The Health Hazards of Poor Indoor Air Quality

Loggers, construction workers, and Alaskan crab fisherman are not the only people at risk on the job. While catastrophic injuries such as traumatic brain injuries from heavy machinery and spinal cord damage from high falls might grab headlines, hundreds of thousands of workers suffer in silence through less dramatic yet completely debilitating health conditions. In fact, countless people are affected by chronic breathing problems caused by poor indoor air quality. Severe coughing, sneezing, headaches, and even asthma can strike office, factory, shipping, manufacturing, and all types of workers that are employed by companies that fail to uphold their duty of care when in it comes to the quality of air their employees breathe. Poor indoor air quality not only affects quality of life and health, it also destroys worker productivity, which can affect evaluations, pay, raises, and the employees’ future with the company. To suffer economically as well as physiologically is unfair, especially when it is no fault at all on the part of the employee. If you find yourself inflicted by the symptoms of poor indoor air quality and your repeated attempts to have your employer address and fix the problem lead to no solution, it may be time to contact a Charlotte, North Carolina workers’ compensation attorney.

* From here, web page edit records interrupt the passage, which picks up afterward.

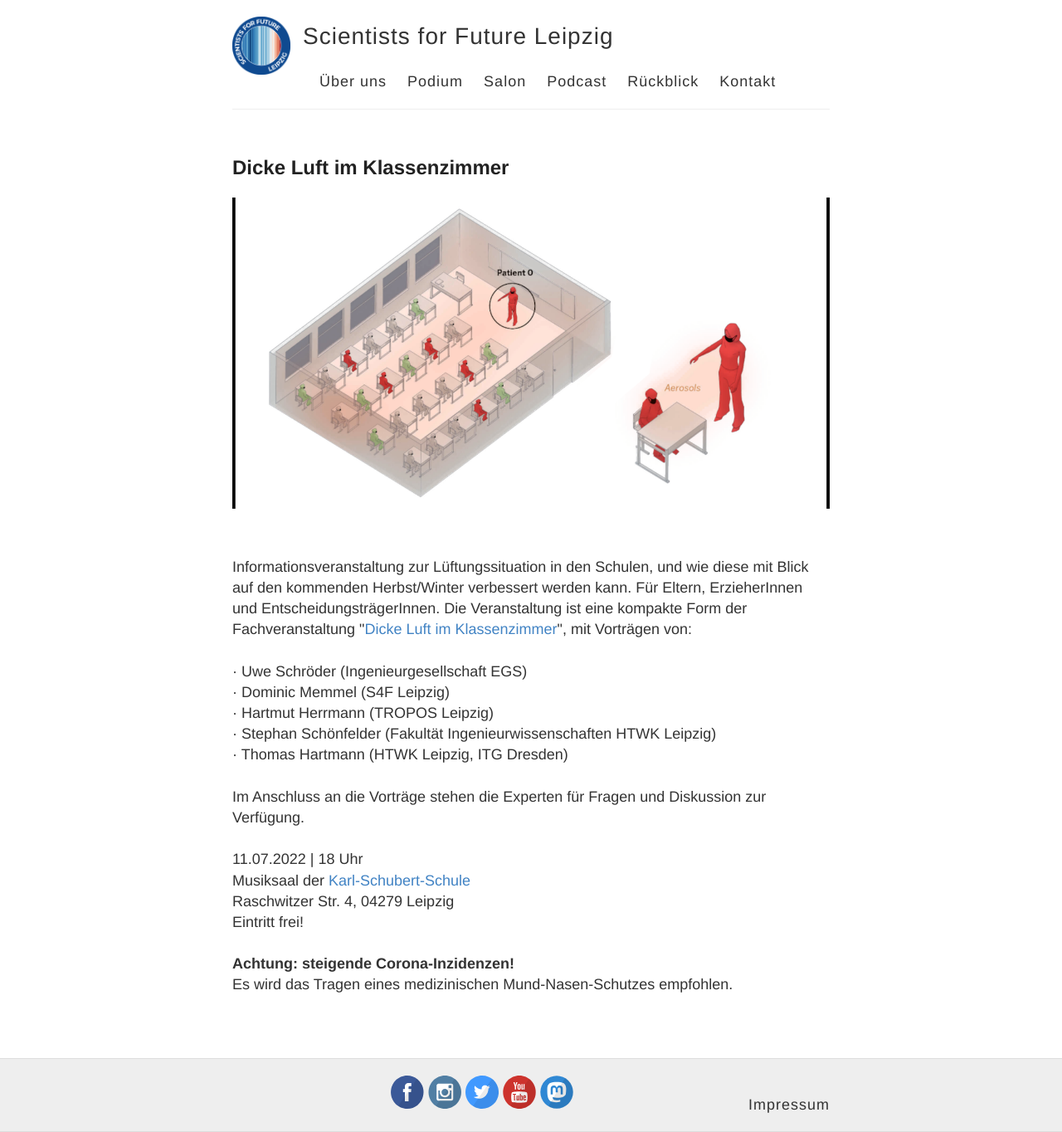
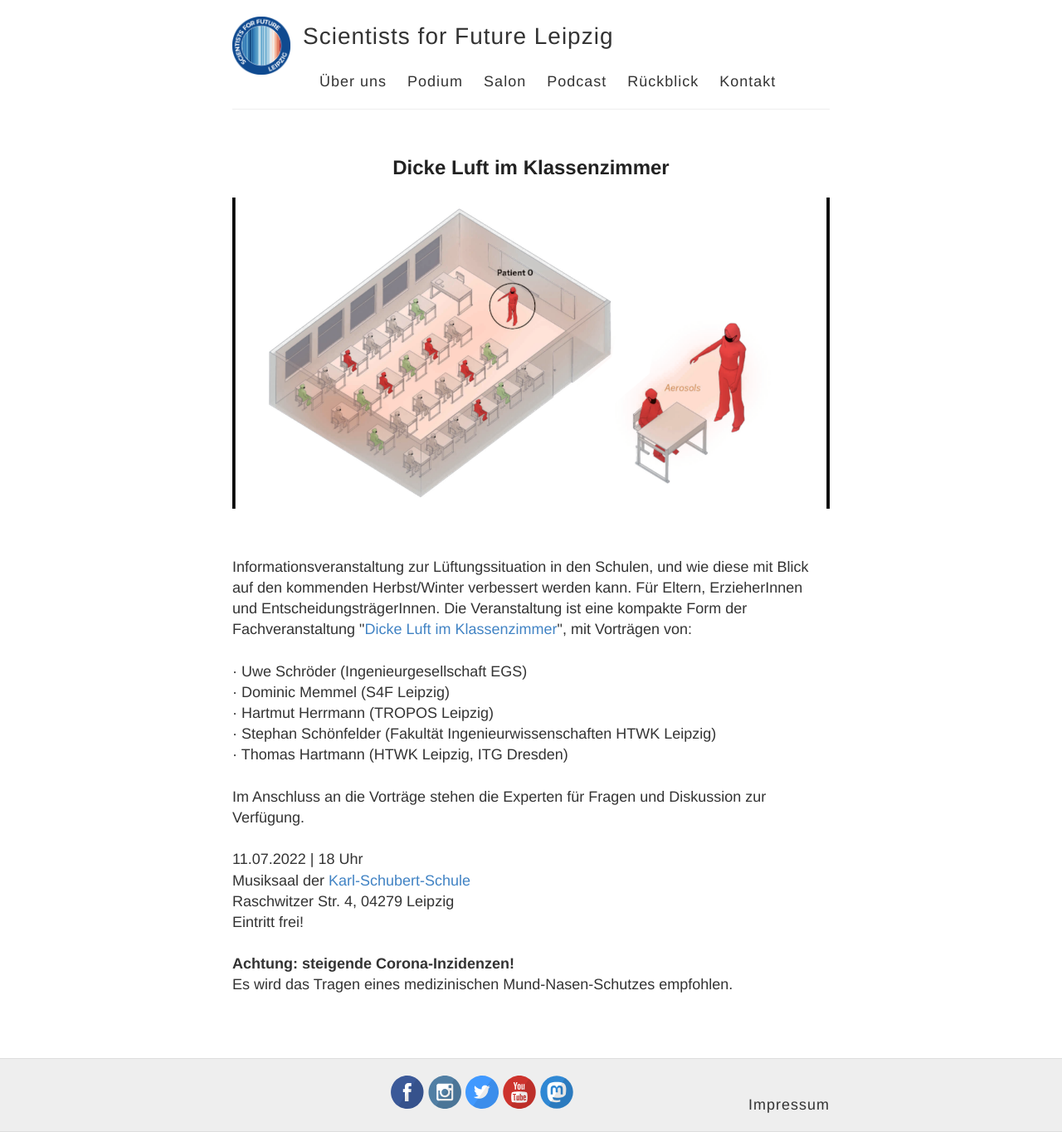
Before and after one commit to s4f-leipzig/s4f-leipzig.github.io, a Jekyll site: the page built from dickeluft.html, in a window 1280 px wide. Shown: the whole page at 83% size. Built offline with Jekyll 4.4.1, drawn with Linux system fonts in a browser that asks for light colours.

Commit message:
Update dickeluft.html

```diff
--- a/dickeluft.html
+++ b/dickeluft.html
@@ -1,7 +1,7 @@
 ---
 layout: default
 ---
-<h2>Dicke Luft im Klassenzimmer</h2>
+<div align="center"><h2>Dicke Luft im Klassenzimmer</h2></div>
 <div align="center"><img src="https://s4f-leipzig.de/images/Dicke_Luft.png"></div>
 <br><br>
 Informationsveranstaltung zur Lüftungssituation in den Schulen, und wie diese mit Blick auf den kommenden Herbst/Winter verbessert werden kann. Für Eltern, ErzieherInnen und EntscheidungsträgerInnen. Die Veranstaltung ist eine kompakte Form der Fachveranstaltung "<a href="https://fing.htwk-leipzig.de/fakultaet/veranstaltungen-termine/webinar-dicke-luft-im-klassenzimmer/">Dicke Luft im Klassenzimmer</a>", mit Vorträgen von:
```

The Causes of Poor Indoor Air Quality


There are various causes of unsuitable working conditions when it comes to air quality. The environment may be too hot, stuffy, cold, or humid. It may be excessively dry, which can cause nosebleeds, coughs, and other ailments. There may be an unhealthy level of carbon dioxide, mold spores, or dust caused by nearby construction or an office remodel. Paint, glue, and other fumes may cause nausea and faintness. Even excessive perfume or other artificial odors can induce allergic reactions and breathing problems for some people. Employers have an obligation to ensure a comfortable, safe, healthy working environment for all of their employees. If they fail to take action and fix the poor air quality in a timely fashion, they may end up being held liable for any office workers’ declining health.


Types of Poor Indoor Air Quality

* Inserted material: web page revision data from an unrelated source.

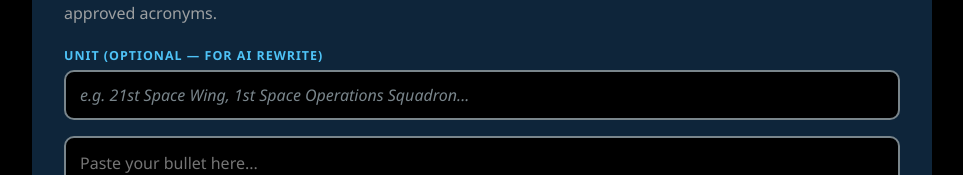
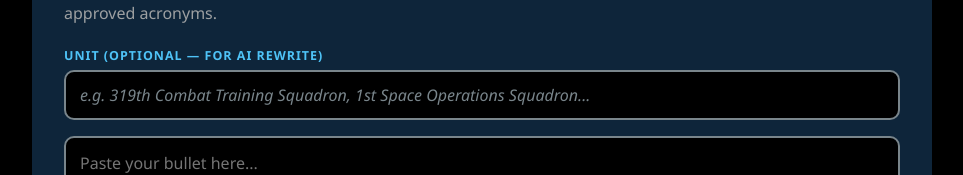
Before and after one commit to LBryant01/AAFinder, a React (Create React App) app: page / in a window 1280 px wide. Shown: the part 170-345 px from the top of the page, without its empty margins (158-1121 px from the left). Built offline with nearby package versions, Linux system fonts and the light colour scheme.

Commit message:
Update placeholder text for unit input field

```diff
--- a/src/App.js
+++ b/src/App.js
@@ -177,7 +177,7 @@ export default function App() {
             <input
               className="unit-input"
               type="text"
-              placeholder="e.g. 21st Space Wing, 1st Space Operations Squadron..."
+              placeholder="e.g. 319th Combat Training Squadron, 1st Space Operations Squadron..."
               value={unit}
               onChange={(e) => {
                 setUnit(e.target.value);
```
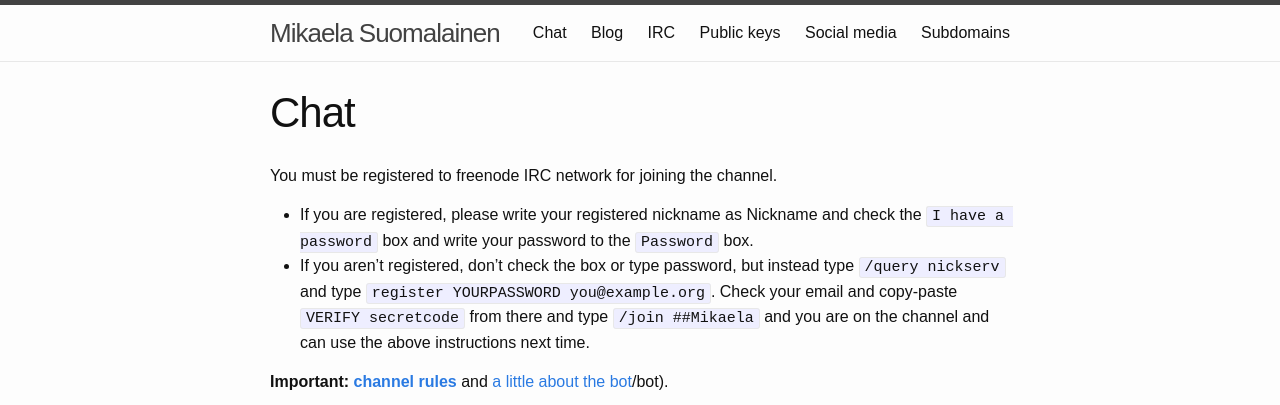
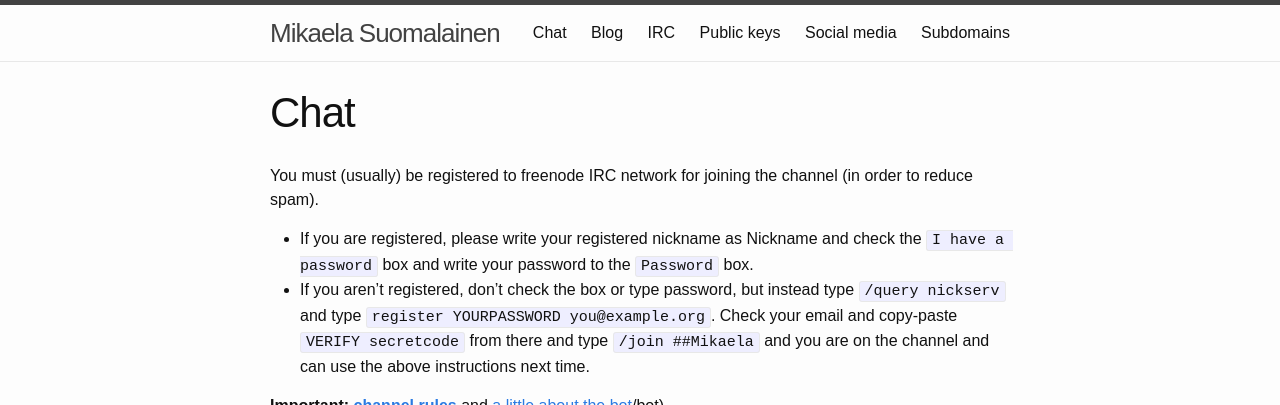
Before and after one commit to Mikaela/mikaela.github.io, a Jekyll site: the page built from pages/chat.markdown, in a window 1280 px wide, cut to the strip 0-405 px from the top of the page. Built offline with Jekyll 4.4.1, drawn with Linux system fonts in a browser that asks for light colours; Markdown is read by kramdown in place of the engine named in the settings.

Commit message:
pages/chat: usually registered*
ref #66

```diff
--- a/pages/chat.markdown
+++ b/pages/chat.markdown
@@ -5,7 +5,8 @@ title: "Chat"
 excerpt: "Webchat of my IRC channel."
 ---
 
-You must be registered to freenode IRC network for joining the channel.
+You must (usually) be registered to freenode IRC network for joining the
+channel (in order to reduce spam).
 * If you are registered, please write your registered nickname as Nickname
   and check the `I have a password` box and write your password to the
   `Password` box.
```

The United States Department of Labor reports the following types of health concerns for workers suffering from poor indoor air quality:


  • High temperature ;
  • Excessive humidity;
  • Unsuitable ventilation;
  • Mold spores;
  • Other fungi; and
  • Toxic chemicals.

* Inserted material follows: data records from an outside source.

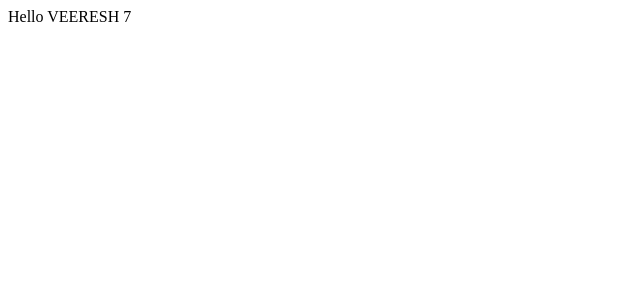
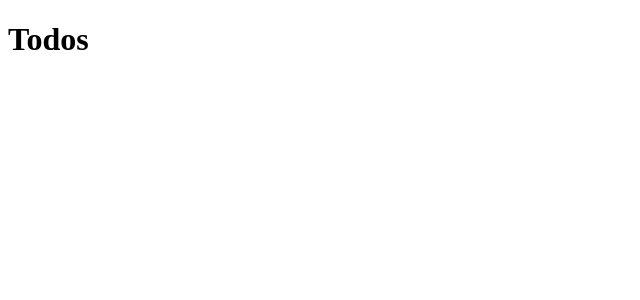
Before and after one commit to veereshkamble/AngularCrashCourse, an Angular app: page / in a window 1280 px wide. Shown: the top 300 px of the page, without its empty margins (0-640 px from the left). Built offline with nearby package versions, Linux system fonts and the light colour scheme.

Commit message:
Components and Todo object

```diff
--- a/src/app/app.component.html
+++ b/src/app/app.component.html
@@ -1,4 +1,3 @@
 <div>
-  Hello {{ name | uppercase}}
-  {{ 4 + 3 }}
+  <app-todos></app-todos>
 </div>
--- a/src/app/app.component.ts
+++ b/src/app/app.component.ts
@@ -6,5 +6,14 @@ import { Component } from '@angular/core';
   styleUrls: ['./app.component.css']
 })
 export class AppComponent {
-  name = 'Veeresh';
+  name: string = 'Veeresh';
+
+  constructor() {
+    console.log(7);
+    this.changeName('Ronaldo');
+  }
+
+  changeName(name:string):void {
+    this.name = name;
+  }
 }
--- a/src/app/app.module.ts
+++ b/src/app/app.module.ts
@@ -3,10 +3,12 @@ import { NgModule } from '@angular/core';
 
 import { AppRoutingModule } from './app-routing.module';
 import { AppComponent } from './app.component';
+import { TodosComponent } from './components/todos/todos.component';
 
 @NgModule({
   declarations: [
-    AppComponent
+    AppComponent,
+    TodosComponent
   ],
   imports: [
     BrowserModule,
--- /dev/null
+++ b/src/app/components/todos/todos.component.html
@@ -0,0 +1 @@
+<h1>Todos</h1>
--- /dev/null
+++ b/src/app/components/todos/todos.component.ts
@@ -0,0 +1,15 @@
+import { Component, OnInit } from '@angular/core';
+
+@Component({
+  selector: 'app-todos',
+  templateUrl: './todos.component.html',
+  styleUrls: ['./todos.component.css']
+})
+export class TodosComponent implements OnInit {
+
+  constructor() { }
+
+  ngOnInit() {
+  }
+
+}
--- /dev/null
+++ b/src/app/models/Todo.ts
@@ -0,0 +1,5 @@
+export class Todo {
+    id:number;
+    title:string;
+    completed:boolean;
+}
```
Also changed, not shown: src/app/components/todos/todos.component.css (added), 1 other file (tests, documents, lock files or other folders).
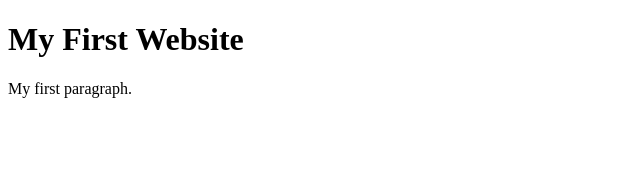
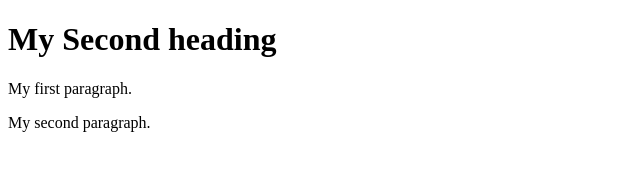
Before and after one commit to aclarturocastro/codersrank-template-HTML, a website: page index.html in a window 1280 px wide. Shown: the whole page, without its empty margins (0-640 px from the left). Drawn offline with Linux system fonts and the light colour scheme.

Commit message:
Add new paragraph

```diff
--- a/index.html
+++ b/index.html
@@ -5,8 +5,8 @@
   </head>
   <body>
 
-    <h1>My First Website</h1>
+    <h1>My Second heading</h1>
     <p>My first paragraph.</p>
-
+    <p>My second paragraph.</p>
   </body>
 </html>
```
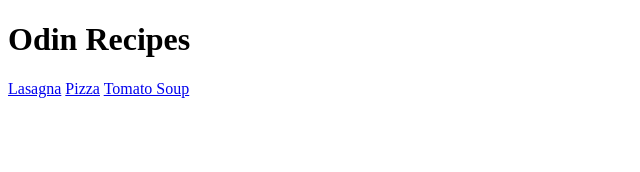
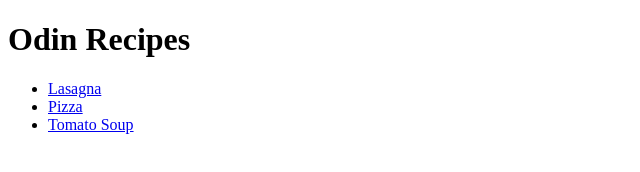
Before and after one commit to Mr-Sanki/odin-recipes, a plain HTML site: page index.html in a window 1280 px wide. Shown: the whole page, without its empty margins (0-640 px from the left). Drawn offline with Linux system fonts and the light colour scheme.

```diff
--- a/index.html
+++ b/index.html
@@ -7,8 +7,10 @@
 </head>
 <body>
     <h1>Odin Recipes</h1>
-    <a href="recipes/lasagna.html">Lasagna</a>
-    <a href="recipes/pizza.html">Pizza</a>
-    <a href="recipes/tomato-soup.html">Tomato Soup</a>
+       <ul>
+        <li><a href="recipes/lasagna.html">Lasagna</a></li>
+        <li><a href="recipes/pizza.html">Pizza</a></li>
+        <li><a href="recipes/tomato-soup.html">Tomato Soup</a></li>
+       </ul>
 </body>
 </html>
```
Also changed, not shown: recipes/lasagna.html (+1 -0 lines), recipes/pizza.html (+1 -0 lines), recipes/tomato-soup.html (+1 -0 lines).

These issues can be caused by the following:


  • A non-functioning air conditioning system may not be able to keep up with the cooling demands, especially in the summer. This can lead to dehydration, headaches, and a lack of productivity;
  • A poor ventilation system won’t allow enough fresh air to be brought in from outdoors, leading to excessive carbon dioxide. Or, the air from outside may be contaminated for various reasons. Lastly, the filter may be clogged or need to be changed, which is the duty of the employer;
  • If there is standing water, leaks, flooding, or pooling water there may be a build of humidity and dampness, which can cause upper respiratory illnesses;
  • Construction outside or inside remodeling can bring on a barrage of paint fumes, drywall dust, glue fumes, and other air pollutants that can cause serious health problems; and
  • Smoking near building entrances, perfumes, and other artificial fragrances can cause coughing fits and allergic reactions.


If you have experienced any of the symptoms of poor indoor air quality and your employer has consistently failed to uphold their duty in solving the problem and giving you a safe, healthy work environment, contact an experienced Charlotte, North Carolina workers’ compensation attorney today.